▶ Task goal:
Which lines of the entries contain the word "background"? Please list them.

▶ Material to process:
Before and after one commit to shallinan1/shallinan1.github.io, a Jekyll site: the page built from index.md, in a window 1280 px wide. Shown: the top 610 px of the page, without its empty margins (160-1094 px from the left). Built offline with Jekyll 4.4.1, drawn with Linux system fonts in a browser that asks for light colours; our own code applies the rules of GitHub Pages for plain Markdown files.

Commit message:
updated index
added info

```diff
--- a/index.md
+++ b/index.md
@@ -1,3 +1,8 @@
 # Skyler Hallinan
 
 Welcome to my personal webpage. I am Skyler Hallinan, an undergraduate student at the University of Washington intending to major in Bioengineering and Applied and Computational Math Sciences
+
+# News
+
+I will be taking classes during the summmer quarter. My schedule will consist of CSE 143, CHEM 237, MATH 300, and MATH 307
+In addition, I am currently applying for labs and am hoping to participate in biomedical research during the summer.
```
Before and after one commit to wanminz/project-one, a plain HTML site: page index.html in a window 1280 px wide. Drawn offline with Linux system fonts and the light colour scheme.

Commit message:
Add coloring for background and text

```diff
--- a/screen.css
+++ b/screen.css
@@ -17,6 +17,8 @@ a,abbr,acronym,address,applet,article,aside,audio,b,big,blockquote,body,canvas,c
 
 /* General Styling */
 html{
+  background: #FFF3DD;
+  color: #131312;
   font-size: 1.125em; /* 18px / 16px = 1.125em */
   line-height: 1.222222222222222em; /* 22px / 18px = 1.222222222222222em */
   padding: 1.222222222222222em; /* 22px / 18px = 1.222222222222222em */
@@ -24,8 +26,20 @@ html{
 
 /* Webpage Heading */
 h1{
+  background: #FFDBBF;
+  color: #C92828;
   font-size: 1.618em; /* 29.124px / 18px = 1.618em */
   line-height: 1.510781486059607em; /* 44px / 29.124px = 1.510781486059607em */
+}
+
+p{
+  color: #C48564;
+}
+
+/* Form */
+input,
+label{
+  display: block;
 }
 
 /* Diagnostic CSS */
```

▶ Finished exercise:
Add coloring for background and text
+  background: #FFF3DD;
+  background: #FFDBBF;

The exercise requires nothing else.